What Viewpoints is Adams expressing about work and careers? In your opinion what impact did Adam’s viewpoint have on his choice to eave corporate job and become an entrepreneur? In Dilbert, Scott Adams depicts management from an antagonistic point of view. He’s obviously had enough experience in the corporate world to realize that there are a few simple truths, like the best candidate doesn’t always get the job, some people will take credit for your work, and people tend to get promoted to their level of incompetence. Obviously, Adams wasn’t getting a lot of job satisfaction and felt like there had to be a better way to make a living. I don’t believe that Adam’s is as negative toward management as the cartoon depicts but there is some truth in his humor and people can relate to that. What sources of information and expertise did Adams use in starting and developing his business?

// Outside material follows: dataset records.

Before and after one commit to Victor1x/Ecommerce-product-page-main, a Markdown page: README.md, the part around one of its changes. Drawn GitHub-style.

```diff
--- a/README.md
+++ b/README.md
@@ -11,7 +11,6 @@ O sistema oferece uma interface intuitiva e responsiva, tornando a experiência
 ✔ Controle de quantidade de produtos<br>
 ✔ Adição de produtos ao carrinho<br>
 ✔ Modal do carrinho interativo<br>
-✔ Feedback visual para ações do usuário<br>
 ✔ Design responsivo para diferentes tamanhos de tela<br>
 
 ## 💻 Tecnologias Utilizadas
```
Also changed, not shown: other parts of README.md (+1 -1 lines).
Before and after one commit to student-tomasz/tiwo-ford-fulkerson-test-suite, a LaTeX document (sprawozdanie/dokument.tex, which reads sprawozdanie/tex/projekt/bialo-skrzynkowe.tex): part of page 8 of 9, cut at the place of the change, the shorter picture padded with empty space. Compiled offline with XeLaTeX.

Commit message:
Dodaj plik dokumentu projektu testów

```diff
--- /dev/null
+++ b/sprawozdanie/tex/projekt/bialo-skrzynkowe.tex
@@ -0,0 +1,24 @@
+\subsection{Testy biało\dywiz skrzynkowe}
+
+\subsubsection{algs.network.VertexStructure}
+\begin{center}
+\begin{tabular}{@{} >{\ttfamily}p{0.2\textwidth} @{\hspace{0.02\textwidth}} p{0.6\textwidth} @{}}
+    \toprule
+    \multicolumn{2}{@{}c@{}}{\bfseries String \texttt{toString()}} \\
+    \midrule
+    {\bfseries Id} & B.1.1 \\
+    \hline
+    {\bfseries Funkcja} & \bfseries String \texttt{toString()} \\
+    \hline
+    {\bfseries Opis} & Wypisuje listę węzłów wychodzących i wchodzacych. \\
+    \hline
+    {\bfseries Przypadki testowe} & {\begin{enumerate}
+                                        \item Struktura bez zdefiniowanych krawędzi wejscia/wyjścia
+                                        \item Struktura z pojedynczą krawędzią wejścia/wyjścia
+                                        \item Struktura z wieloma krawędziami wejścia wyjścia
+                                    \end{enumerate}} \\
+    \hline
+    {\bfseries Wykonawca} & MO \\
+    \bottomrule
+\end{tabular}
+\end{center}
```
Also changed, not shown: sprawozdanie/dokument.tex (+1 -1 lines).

Did the startup of the Dilbert cartoon follow the typical pattern of entrepreneurial startups? Why or Why not? At first, Adams pulled his concepts for Dilbert from his personal experiences working for a bank and other various places. As the cartoon gained popularity and Adams became a full time cartoonist, he exercised a very simple but effective marketing technique. He asked his customer what they wanted. By displaying his email address on his cartoons, he devised a simple open feedback system where he could actually pull ideas for Dilbert from his readers. I’m sure he receives emails all the time depicting true life experiences. I don’t think that you could call Dilbert as a classic startup though. Adams had the advantage of starting Dilbert while he was still working. Many entrepreneurs must make a bigger commitment and incur more ricks to realize their dreams. What makes Adam really bright is this. Once Dilbert started gaining popularity, Adams was keen enough to realize that,...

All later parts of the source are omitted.